• _Input records_
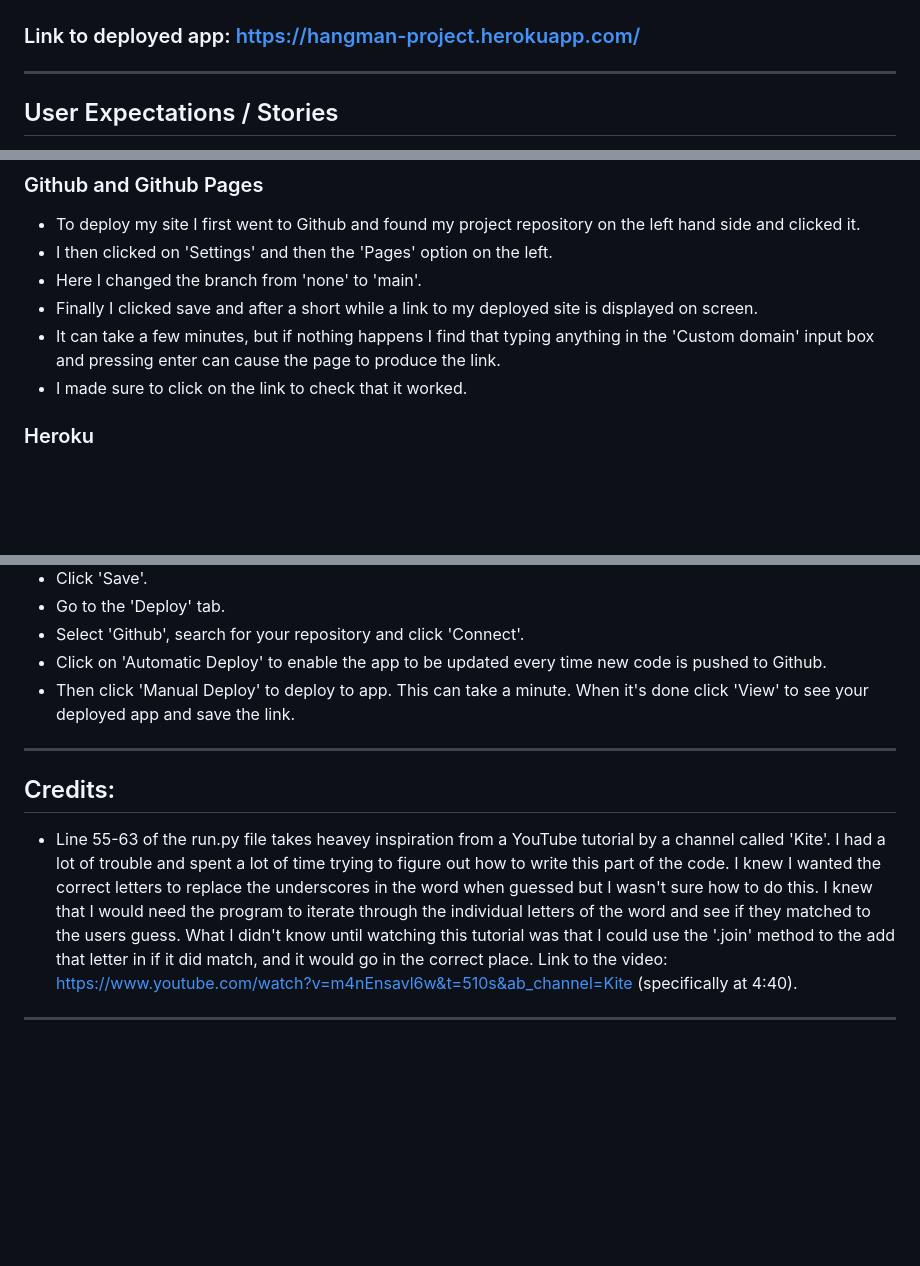
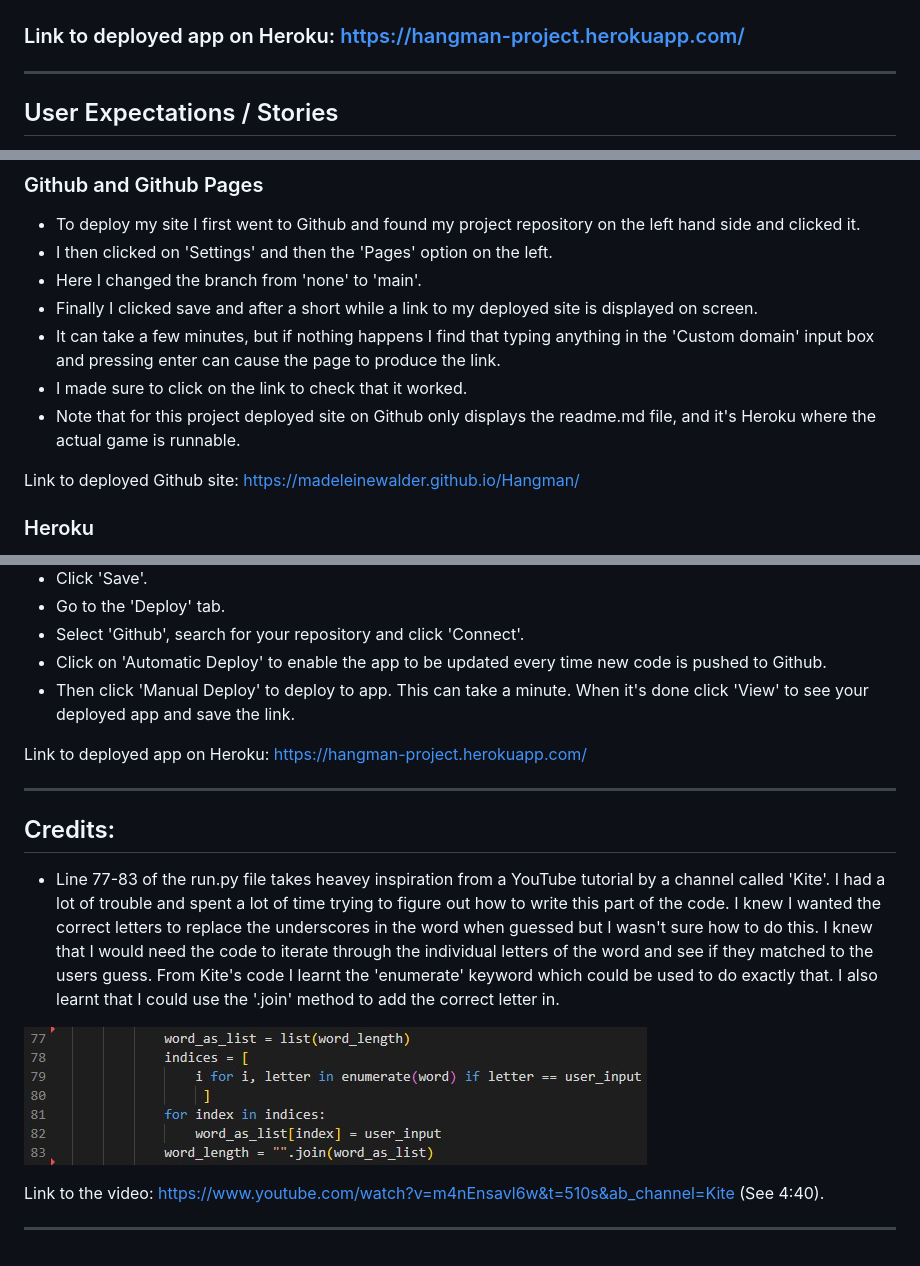
Before and after one commit to MadeleineWalder/Hangman, a Markdown page: README.md, 3 parts joined by grey strips. Rendered like a GitHub page; pictures changed too: docs/kite.jpg (added); blank space fills up the shorter version.

Commit message:
Add screenshot of credited code and add link to deployed site now it has been deployed

```diff
--- a/README.md
+++ b/README.md
@@ -4,7 +4,7 @@
 
 ![Screenshot of finished program when opened](./docs/finished.jpg)
 
-### Link to deployed app: https://hangman-project.herokuapp.com/
+### Link to deployed app on Heroku: https://hangman-project.herokuapp.com/
 
 ---
 
@@ -173,6 +173,9 @@ After fix:
 - Finally I clicked save and after a short while a link to my deployed site is displayed on screen.
 - It can take a few minutes, but if nothing happens I find that typing anything in the 'Custom domain' input box and pressing enter can cause the page to produce the link.
 - I made sure to click on the link to check that it worked.
+- Note that for this project deployed site on Github only displays the readme.md file, and it's Heroku where the actual game is runnable.
+
+Link to deployed Github site: https://madeleinewalder.github.io/Hangman/
 
 ### Heroku
 
@@ -191,13 +194,18 @@ After fix:
 - Click on 'Automatic Deploy' to enable the app to be updated every time new code is pushed to Github.
 - Then click 'Manual Deploy' to deploy to app. This can take a minute. When it's done click 'View' to see your deployed app and save the link.
 
+Link to deployed app on Heroku: https://hangman-project.herokuapp.com/
+
 ---
 
 ## Credits:
 
-- Line 55-63 of the run.py file takes heavey inspiration from a YouTube tutorial by a channel called 'Kite'. I had a lot of trouble and spent a lot of time trying to figure out how to write this part of the code.
-I knew I wanted the correct letters to replace the underscores in the word when guessed but I wasn't sure how to do this. I knew that I would need the program to iterate through the individual letters of the word
-and see if they matched to the users guess. What I didn't know until watching this tutorial was that I could use the '.join' method to the add that letter in if it did match, and it would go in the correct place.
-Link to the video: https://www.youtube.com/watch?v=m4nEnsavl6w&t=510s&ab_channel=Kite (specifically at 4:40).
+- Line 77-83 of the run.py file takes heavey inspiration from a YouTube tutorial by a channel called 'Kite'. I had a lot of trouble and spent a lot of time trying to figure out how to write this part of the code.
+I knew I wanted the correct letters to replace the underscores in the word when guessed but I wasn't sure how to do this. I knew that I would need the code to iterate through the individual letters of the word
+and see if they matched to the users guess. From Kite's code I learnt the 'enumerate' keyword which could be used to do exactly that. I also learnt that I could use the '.join' method to add the correct letter in.
+
+![Screenshot of credited code](./docs/kite.jpg)
+
+Link to the video: https://www.youtube.com/watch?v=m4nEnsavl6w&t=510s&ab_channel=Kite (See 4:40).
 
 ---
```
Also changed, not shown: 1 other file.
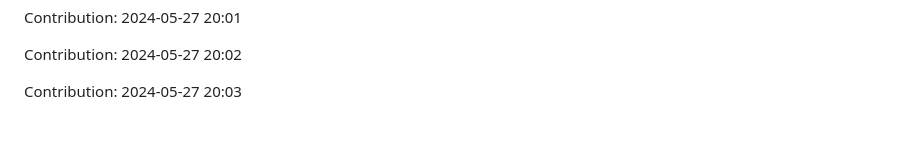
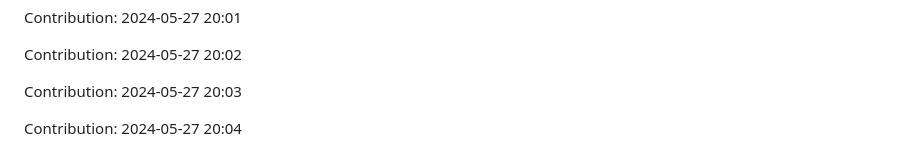
Before and after one commit to pariharkamal9829/Fronted-mentor-Projects, a Markdown page: README.md, the part around the change. Drawn GitHub-style; blank space fills up the shorter version.

Commit message:
"Contribution: 2024-05-27 20:04"

```diff
--- a/README.md
+++ b/README.md
@@ -1054,3 +1054,5 @@ Contribution: 2024-05-27 20:01
 Contribution: 2024-05-27 20:02
 
 Contribution: 2024-05-27 20:03
+
+Contribution: 2024-05-27 20:04
```
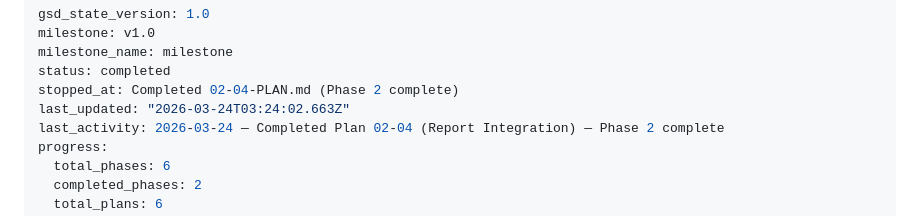
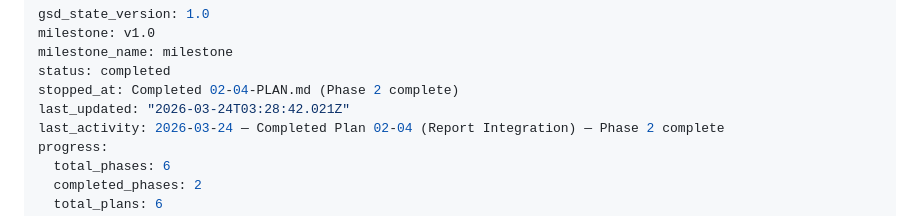
Before and after one commit to BilltheChurch/syncswim-dashboard, a Markdown page: .planning/STATE.md, the part around the change. Drawn GitHub-style.

```diff
--- a/.planning/STATE.md
+++ b/.planning/STATE.md
@@ -4,7 +4,7 @@ milestone: v1.0
 milestone_name: milestone
 status: completed
 stopped_at: Completed 02-04-PLAN.md (Phase 2 complete)
-last_updated: "2026-03-24T03:24:02.663Z"
+last_updated: "2026-03-24T03:28:42.021Z"
 last_activity: 2026-03-24 — Completed Plan 02-04 (Report Integration) — Phase 2 complete
 progress:
   total_phases: 6
```
Also changed, not shown: 1 other file.
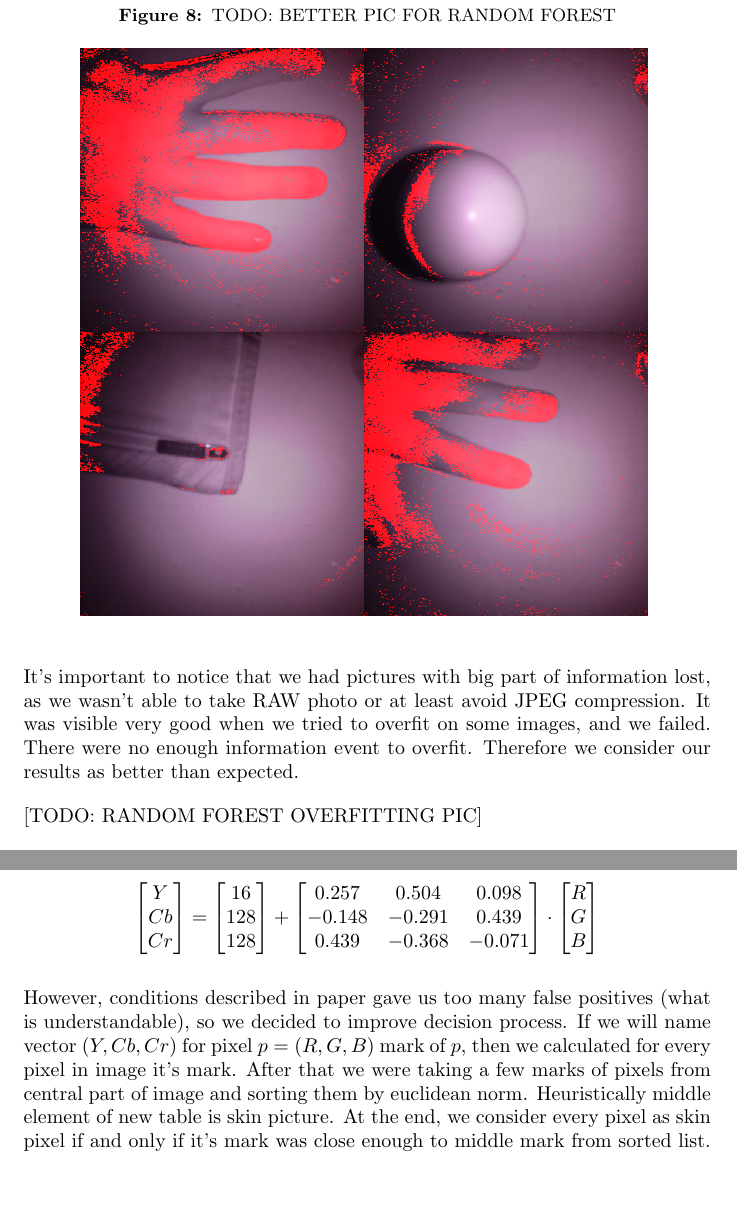
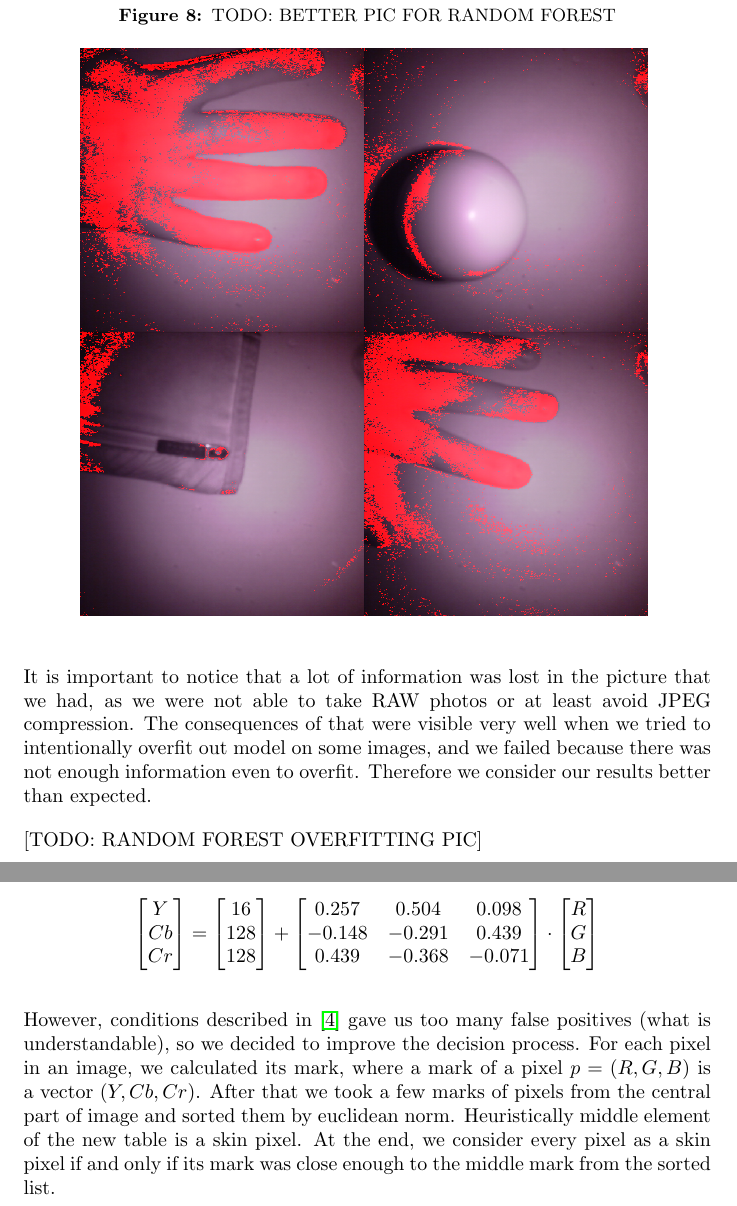
Before and after one commit to tomaszgarbus/rgbd-face-auth, a LaTeX thesis (whitepaper/temp-paper.tex, which reads whitepaper/content/skin-recognition.tex): two parts of pages 17 and 18 of 39 before the commit and two parts of pages 17 and 18 of 40 after it, joined at a grey line, cut so that both start at the same text. Compiled offline with pdfLaTeX.

Commit message:
More stylistic changes

```diff
--- a/whitepaper/content/skin-recognition.tex
+++ b/whitepaper/content/skin-recognition.tex
@@ -328,13 +330,13 @@
                     \label{fig:skin_results}
                 \end{figure}
 
-                It's important to notice that we had pictures
-                with big part of information lost,
-                as we wasn't able to take RAW photo or at least
-                avoid JPEG compression. It was visible very good
-                when we tried to overfit on some images, and
-                we failed. There were no enough information event to overfit.
-                Therefore we consider our results as better than expected.
+                It is important to notice that a lot of information was lost in the
+                picture that we had, as we were not able to take RAW photos or at least
+                avoid JPEG compression.
+                The consequences of that were visible very well when we tried to
+                intentionally overfit out model on some images, and we failed
+                because there was not enough information even to overfit.
+                Therefore we consider our results better than expected.
 
                 [TODO: RANDOM FOREST OVERFITTING PIC]
 
@@ -381,14 +382,15 @@
             \end{bmatrix}
         \]
 
-        However, conditions described in paper gave us too many false positives (what is understandable),
-        so we decided to improve decision process. If we will name vector $(Y, Cb, Cr)$ for pixel $p = (R, G, B)$
-        mark of $p$, then we calculated for every pixel in image it's mark.
-        After that we were taking a few marks of pixels from central part of image and
-        sorting them by euclidean norm.
-        Heuristically middle element of new table is skin picture.
-        At the end, we consider every pixel as skin pixel if and only if
-        it's mark was close enough to middle mark from sorted list.
+        However, conditions described in \cite{toyotaskin} gave us too many false positives
+        (what is understandable), so we decided to improve the decision process.
+        For each pixel in an image, we calculated its mark, where a mark of a pixel
+        $p = (R, G, B)$ is a vector $(Y, Cb, Cr)$.
+        After that we took a few marks of pixels from the central part of image and
+        sorted them by euclidean norm.
+        Heuristically middle element of the new table is a skin pixel.
+        At the end, we consider every pixel as a skin pixel if and only if
+        its mark was close enough to the middle mark from the sorted list.
 
         \begin{figure}[H]
             \caption{RGB skin detection heuristic.}
```
Also changed, not shown: whitepaper/content/skin-recognition.tex (39 more changed lines).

• _Directions_
Give every line above again exactly, omitting whatever pictures appear.

• _Solution_
Before and after one commit to MadeleineWalder/Hangman, a Markdown page: README.md, 3 parts joined by grey strips. Rendered like a GitHub page; pictures changed too: docs/kite.jpg (added); blank space fills up the shorter version.

Commit message:
Add screenshot of credited code and add link to deployed site now it has been deployed

```diff
--- a/README.md
+++ b/README.md
@@ -4,7 +4,7 @@
 
 ![Screenshot of finished program when opened](./docs/finished.jpg)
 
-### Link to deployed app: https://hangman-project.herokuapp.com/
+### Link to deployed app on Heroku: https://hangman-project.herokuapp.com/
 
 ---
 
@@ -173,6 +173,9 @@ After fix:
 - Finally I clicked save and after a short while a link to my deployed site is displayed on screen.
 - It can take a few minutes, but if nothing happens I find that typing anything in the 'Custom domain' input box and pressing enter can cause the page to produce the link.
 - I made sure to click on the link to check that it worked.
+- Note that for this project deployed site on Github only displays the readme.md file, and it's Heroku where the actual game is runnable.
+
+Link to deployed Github site: https://madeleinewalder.github.io/Hangman/
 
 ### Heroku
 
@@ -191,13 +194,18 @@ After fix:
 - Click on 'Automatic Deploy' to enable the app to be updated every time new code is pushed to Github.
 - Then click 'Manual Deploy' to deploy to app. This can take a minute. When it's done click 'View' to see your deployed app and save the link.
 
+Link to deployed app on Heroku: https://hangman-project.herokuapp.com/
+
 ---
 
 ## Credits:
 
-- Line 55-63 of the run.py file takes heavey inspiration from a YouTube tutorial by a channel called 'Kite'. I had a lot of trouble and spent a lot of time trying to figure out how to write this part of the code.
-I knew I wanted the correct letters to replace the underscores in the word when guessed but I wasn't sure how to do this. I knew that I would need the program to iterate through the individual letters of the word
-and see if they matched to the users guess. What I didn't know until watching this tutorial was that I could use the '.join' method to the add that letter in if it did match, and it would go in the correct place.
-Link to the video: https://www.youtube.com/watch?v=m4nEnsavl6w&t=510s&ab_channel=Kite (specifically at 4:40).
+- Line 77-83 of the run.py file takes heavey inspiration from a YouTube tutorial by a channel called 'Kite'. I had a lot of trouble and spent a lot of time trying to figure out how to write this part of the code.
+I knew I wanted the correct letters to replace the underscores in the word when guessed but I wasn't sure how to do this. I knew that I would need the code to iterate through the individual letters of the word
+and see if they matched to the users guess. From Kite's code I learnt the 'enumerate' keyword which could be used to do exactly that. I also learnt that I could use the '.join' method to add the correct letter in.
+
+![Screenshot of credited code](./docs/kite.jpg)
+
+Link to the video: https://www.youtube.com/watch?v=m4nEnsavl6w&t=510s&ab_channel=Kite (See 4:40).
 
 ---
```
Also changed, not shown: 1 other file.
Before and after one commit to pariharkamal9829/Fronted-mentor-Projects, a Markdown page: README.md, the part around the change. Drawn GitHub-style; blank space fills up the shorter version.

Commit message:
"Contribution: 2024-05-27 20:04"

```diff
--- a/README.md
+++ b/README.md
@@ -1054,3 +1054,5 @@ Contribution: 2024-05-27 20:01
 Contribution: 2024-05-27 20:02
 
 Contribution: 2024-05-27 20:03
+
+Contribution: 2024-05-27 20:04
```
Before and after one commit to BilltheChurch/syncswim-dashboard, a Markdown page: .planning/STATE.md, the part around the change. Drawn GitHub-style.

```diff
--- a/.planning/STATE.md
+++ b/.planning/STATE.md
@@ -4,7 +4,7 @@ milestone: v1.0
 milestone_name: milestone
 status: completed
 stopped_at: Completed 02-04-PLAN.md (Phase 2 complete)
-last_updated: "2026-03-24T03:24:02.663Z"
+last_updated: "2026-03-24T03:28:42.021Z"
 last_activity: 2026-03-24 — Completed Plan 02-04 (Report Integration) — Phase 2 complete
 progress:
   total_phases: 6
```
Also changed, not shown: 1 other file.
Before and after one commit to tomaszgarbus/rgbd-face-auth, a LaTeX thesis (whitepaper/temp-paper.tex, which reads whitepaper/content/skin-recognition.tex): two parts of pages 17 and 18 of 39 before the commit and two parts of pages 17 and 18 of 40 after it, joined at a grey line, cut so that both start at the same text. Compiled offline with pdfLaTeX.

Commit message:
More stylistic changes

```diff
--- a/whitepaper/content/skin-recognition.tex
+++ b/whitepaper/content/skin-recognition.tex
@@ -328,13 +330,13 @@
                     \label{fig:skin_results}
                 \end{figure}
 
-                It's important to notice that we had pictures
-                with big part of information lost,
-                as we wasn't able to take RAW photo or at least
-                avoid JPEG compression. It was visible very good
-                when we tried to overfit on some images, and
-                we failed. There were no enough information event to overfit.
-                Therefore we consider our results as better than expected.
+                It is important to notice that a lot of information was lost in the
+                picture that we had, as we were not able to take RAW photos or at least
+                avoid JPEG compression.
+                The consequences of that were visible very well when we tried to
+                intentionally overfit out model on some images, and we failed
+                because there was not enough information even to overfit.
+                Therefore we consider our results better than expected.
 
                 [TODO: RANDOM FOREST OVERFITTING PIC]
 
@@ -381,14 +382,15 @@
             \end{bmatrix}
         \]
 
-        However, conditions described in paper gave us too many false positives (what is understandable),
-        so we decided to improve decision process. If we will name vector $(Y, Cb, Cr)$ for pixel $p = (R, G, B)$
-        mark of $p$, then we calculated for every pixel in image it's mark.
-        After that we were taking a few marks of pixels from central part of image and
-        sorting them by euclidean norm.
-        Heuristically middle element of new table is skin picture.
-        At the end, we consider every pixel as skin pixel if and only if
-        it's mark was close enough to middle mark from sorted list.
+        However, conditions described in \cite{toyotaskin} gave us too many false positives
+        (what is understandable), so we decided to improve the decision process.
+        For each pixel in an image, we calculated its mark, where a mark of a pixel
+        $p = (R, G, B)$ is a vector $(Y, Cb, Cr)$.
+        After that we took a few marks of pixels from the central part of image and
+        sorted them by euclidean norm.
+        Heuristically middle element of the new table is a skin pixel.
+        At the end, we consider every pixel as a skin pixel if and only if
+        its mark was close enough to the middle mark from the sorted list.
 
         \begin{figure}[H]
             \caption{RGB skin detection heuristic.}
```
Also changed, not shown: whitepaper/content/skin-recognition.tex (39 more changed lines).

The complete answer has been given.